**Task requirements**
Where a line below contains "border", count it. Reply with the total only.

━━━━━━━━

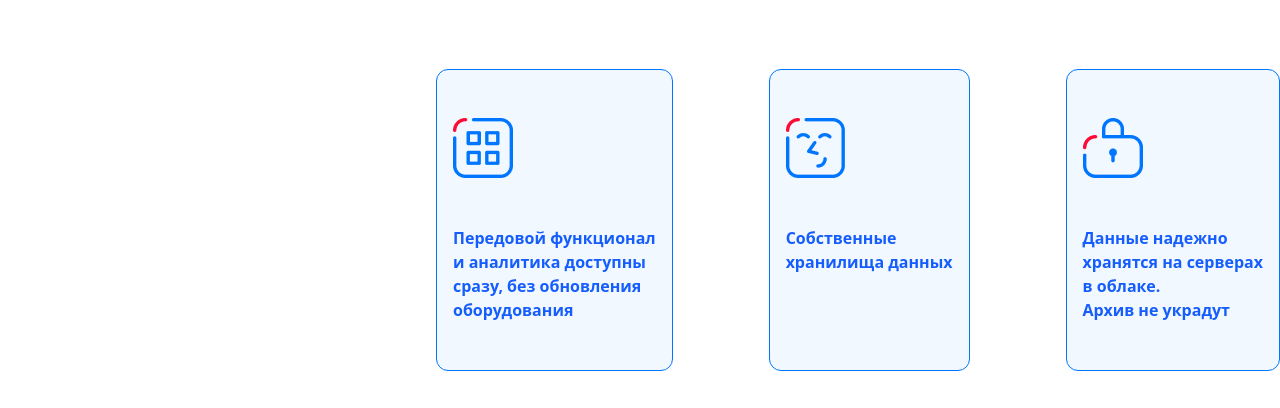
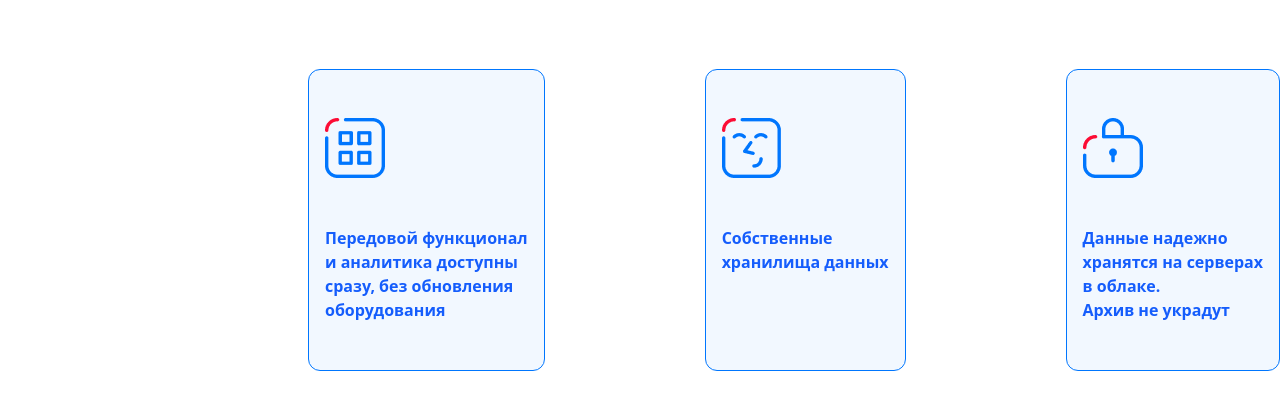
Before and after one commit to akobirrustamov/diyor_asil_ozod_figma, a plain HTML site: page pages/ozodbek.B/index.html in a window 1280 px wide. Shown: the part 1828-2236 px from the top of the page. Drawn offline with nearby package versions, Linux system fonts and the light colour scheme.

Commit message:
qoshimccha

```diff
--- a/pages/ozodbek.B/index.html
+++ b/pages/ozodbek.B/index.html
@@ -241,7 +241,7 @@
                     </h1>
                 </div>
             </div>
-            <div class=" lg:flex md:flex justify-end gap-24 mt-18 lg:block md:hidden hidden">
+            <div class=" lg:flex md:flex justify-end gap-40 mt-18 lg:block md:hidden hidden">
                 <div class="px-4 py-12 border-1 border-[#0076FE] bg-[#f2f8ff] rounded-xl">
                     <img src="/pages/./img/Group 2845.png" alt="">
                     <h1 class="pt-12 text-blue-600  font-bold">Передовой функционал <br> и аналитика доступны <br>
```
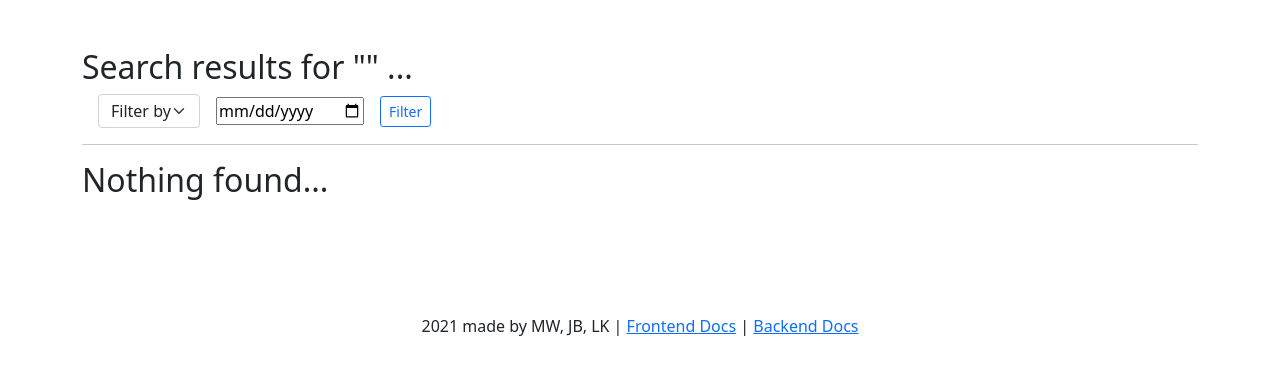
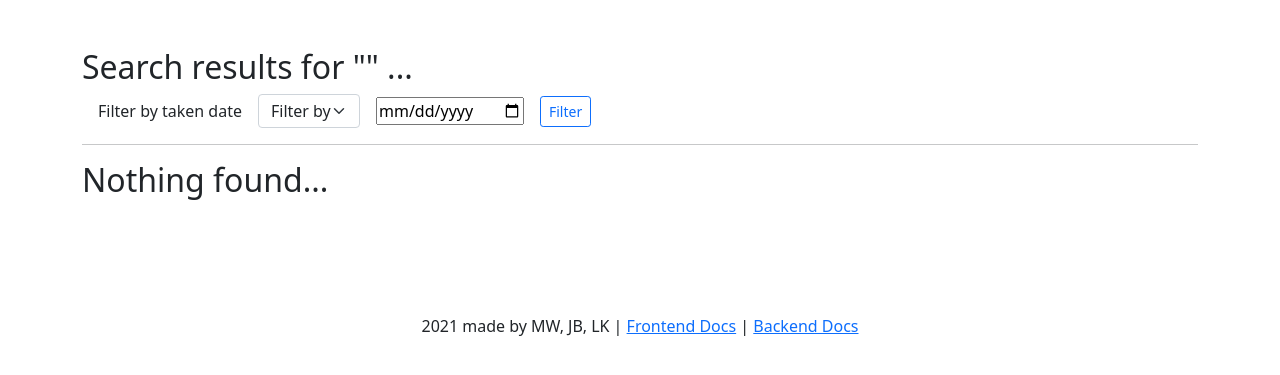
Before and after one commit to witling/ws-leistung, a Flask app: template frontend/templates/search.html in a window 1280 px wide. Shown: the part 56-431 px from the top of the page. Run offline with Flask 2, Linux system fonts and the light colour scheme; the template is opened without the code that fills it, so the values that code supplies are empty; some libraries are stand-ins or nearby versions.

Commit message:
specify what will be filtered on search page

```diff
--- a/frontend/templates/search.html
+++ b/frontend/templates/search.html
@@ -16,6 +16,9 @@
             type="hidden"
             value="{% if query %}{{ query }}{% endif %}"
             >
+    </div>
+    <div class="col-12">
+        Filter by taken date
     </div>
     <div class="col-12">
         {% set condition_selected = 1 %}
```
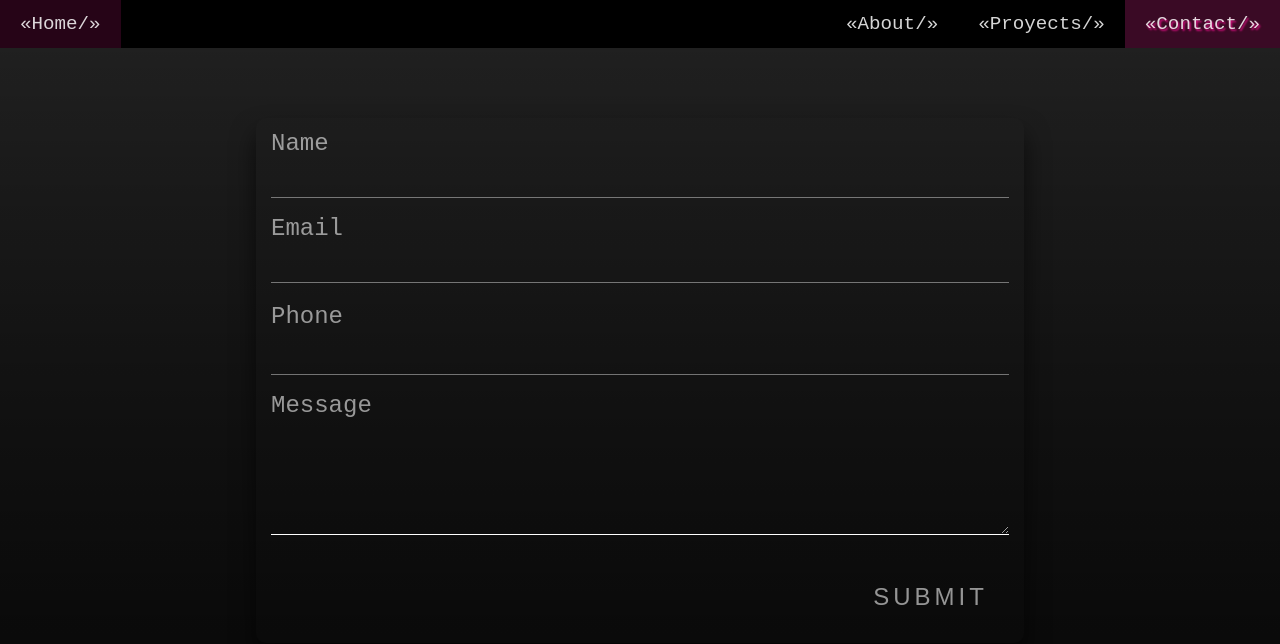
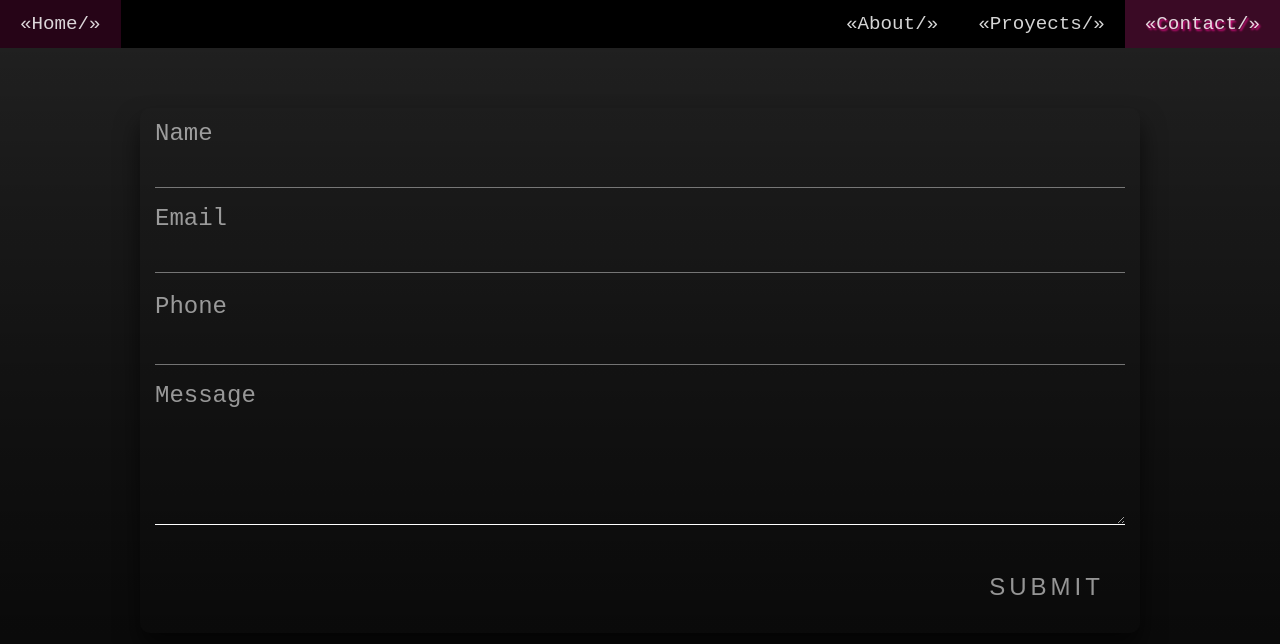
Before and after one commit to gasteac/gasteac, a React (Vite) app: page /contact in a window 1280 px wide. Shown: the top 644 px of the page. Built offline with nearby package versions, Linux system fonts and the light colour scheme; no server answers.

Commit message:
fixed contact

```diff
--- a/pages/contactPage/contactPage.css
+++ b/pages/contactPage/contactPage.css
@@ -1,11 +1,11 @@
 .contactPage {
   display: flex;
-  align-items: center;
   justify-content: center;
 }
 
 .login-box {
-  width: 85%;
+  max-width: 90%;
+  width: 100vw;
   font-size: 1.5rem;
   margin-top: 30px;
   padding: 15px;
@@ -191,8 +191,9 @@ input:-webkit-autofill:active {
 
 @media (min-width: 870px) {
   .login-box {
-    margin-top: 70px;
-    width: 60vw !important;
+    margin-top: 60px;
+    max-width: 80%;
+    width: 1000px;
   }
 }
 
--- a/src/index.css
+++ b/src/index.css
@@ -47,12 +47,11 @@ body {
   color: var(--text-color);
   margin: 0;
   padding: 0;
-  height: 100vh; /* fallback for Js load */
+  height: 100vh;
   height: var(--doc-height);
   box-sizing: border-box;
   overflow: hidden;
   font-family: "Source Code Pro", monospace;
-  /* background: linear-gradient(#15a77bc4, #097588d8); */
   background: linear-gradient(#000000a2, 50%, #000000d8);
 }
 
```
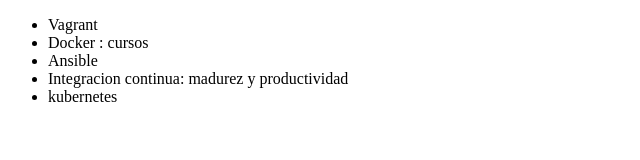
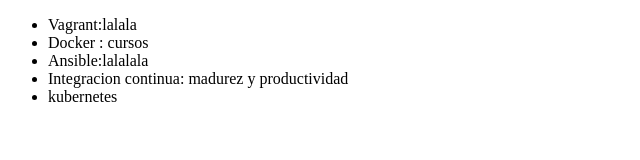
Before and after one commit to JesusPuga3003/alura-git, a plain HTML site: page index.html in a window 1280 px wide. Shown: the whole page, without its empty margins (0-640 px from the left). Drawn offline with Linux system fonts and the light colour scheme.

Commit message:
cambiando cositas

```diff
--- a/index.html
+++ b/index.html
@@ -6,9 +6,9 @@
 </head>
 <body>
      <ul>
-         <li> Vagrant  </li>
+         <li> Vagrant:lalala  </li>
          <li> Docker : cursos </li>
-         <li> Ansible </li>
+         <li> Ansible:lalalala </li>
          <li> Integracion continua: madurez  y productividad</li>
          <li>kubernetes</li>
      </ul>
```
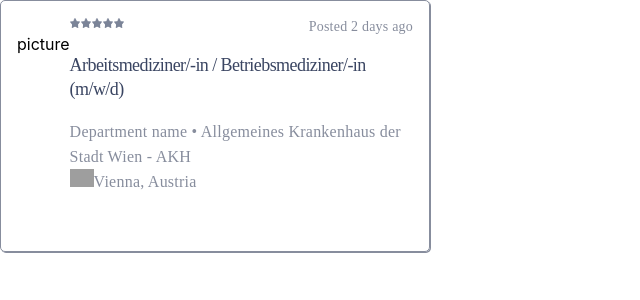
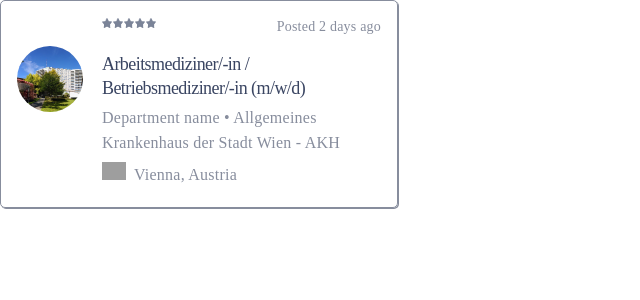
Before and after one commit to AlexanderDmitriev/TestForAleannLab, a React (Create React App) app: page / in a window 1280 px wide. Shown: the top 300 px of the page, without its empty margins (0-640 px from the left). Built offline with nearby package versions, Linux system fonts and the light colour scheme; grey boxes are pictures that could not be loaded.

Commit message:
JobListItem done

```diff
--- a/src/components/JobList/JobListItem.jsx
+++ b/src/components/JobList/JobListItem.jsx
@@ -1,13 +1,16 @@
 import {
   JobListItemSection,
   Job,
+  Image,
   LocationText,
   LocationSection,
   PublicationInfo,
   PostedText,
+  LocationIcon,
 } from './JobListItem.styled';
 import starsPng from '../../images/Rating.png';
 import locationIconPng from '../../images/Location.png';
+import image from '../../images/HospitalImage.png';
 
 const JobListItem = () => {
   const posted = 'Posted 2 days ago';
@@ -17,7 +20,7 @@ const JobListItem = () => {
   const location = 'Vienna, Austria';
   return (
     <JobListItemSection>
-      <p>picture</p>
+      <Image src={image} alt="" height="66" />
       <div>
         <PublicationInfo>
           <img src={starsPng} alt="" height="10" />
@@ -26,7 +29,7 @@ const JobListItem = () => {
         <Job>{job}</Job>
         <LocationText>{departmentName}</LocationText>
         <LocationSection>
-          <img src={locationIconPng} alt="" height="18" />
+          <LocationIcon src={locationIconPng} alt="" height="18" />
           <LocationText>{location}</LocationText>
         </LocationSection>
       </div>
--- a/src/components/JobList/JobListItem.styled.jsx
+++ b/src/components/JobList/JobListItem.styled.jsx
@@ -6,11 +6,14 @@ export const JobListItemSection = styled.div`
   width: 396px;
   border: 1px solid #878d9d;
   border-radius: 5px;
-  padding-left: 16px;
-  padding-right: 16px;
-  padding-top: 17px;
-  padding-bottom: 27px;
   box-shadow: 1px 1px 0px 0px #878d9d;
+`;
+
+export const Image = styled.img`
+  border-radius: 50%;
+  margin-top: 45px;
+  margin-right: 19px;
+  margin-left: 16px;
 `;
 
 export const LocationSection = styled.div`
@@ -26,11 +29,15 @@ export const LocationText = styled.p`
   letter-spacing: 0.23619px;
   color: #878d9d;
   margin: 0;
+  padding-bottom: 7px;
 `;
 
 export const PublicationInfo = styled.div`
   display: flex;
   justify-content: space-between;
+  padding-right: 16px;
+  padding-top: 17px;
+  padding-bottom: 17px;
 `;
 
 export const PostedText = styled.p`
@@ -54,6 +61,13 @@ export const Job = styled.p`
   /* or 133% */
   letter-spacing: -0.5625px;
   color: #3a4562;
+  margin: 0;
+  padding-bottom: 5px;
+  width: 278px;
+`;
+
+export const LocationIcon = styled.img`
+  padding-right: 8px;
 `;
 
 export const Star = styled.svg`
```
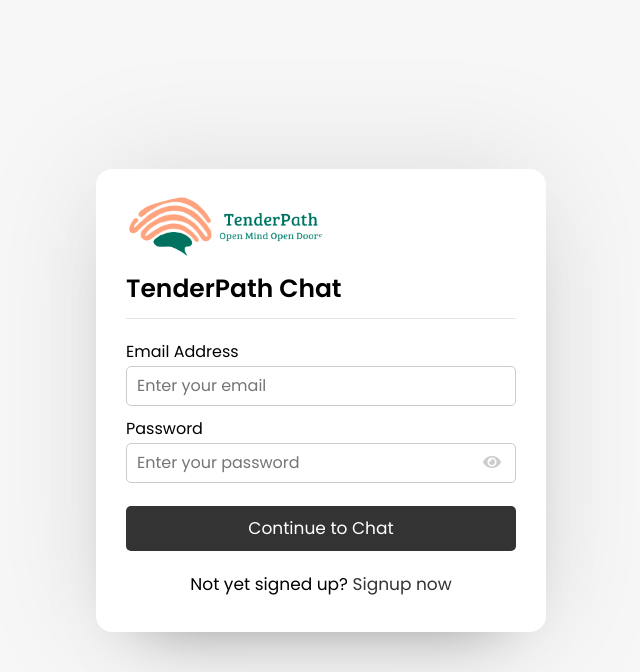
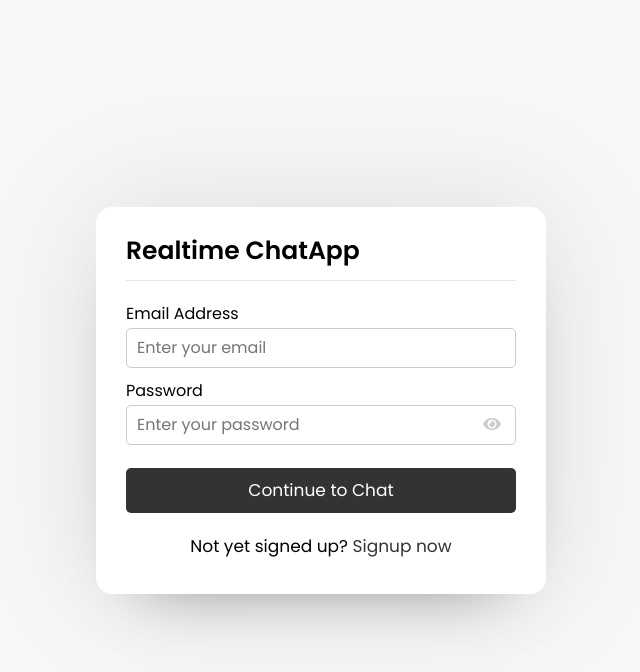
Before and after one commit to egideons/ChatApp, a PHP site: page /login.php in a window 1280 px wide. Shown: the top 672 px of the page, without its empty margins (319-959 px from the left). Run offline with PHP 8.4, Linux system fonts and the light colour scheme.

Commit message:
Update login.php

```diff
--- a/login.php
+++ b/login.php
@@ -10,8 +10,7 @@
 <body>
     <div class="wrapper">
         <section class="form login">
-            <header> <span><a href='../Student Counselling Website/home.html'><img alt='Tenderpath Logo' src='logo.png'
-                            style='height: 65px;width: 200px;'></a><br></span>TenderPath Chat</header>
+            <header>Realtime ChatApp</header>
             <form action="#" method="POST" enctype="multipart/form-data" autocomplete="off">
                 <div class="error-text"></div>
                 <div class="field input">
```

━━━━━━━━

**Output of the task**
5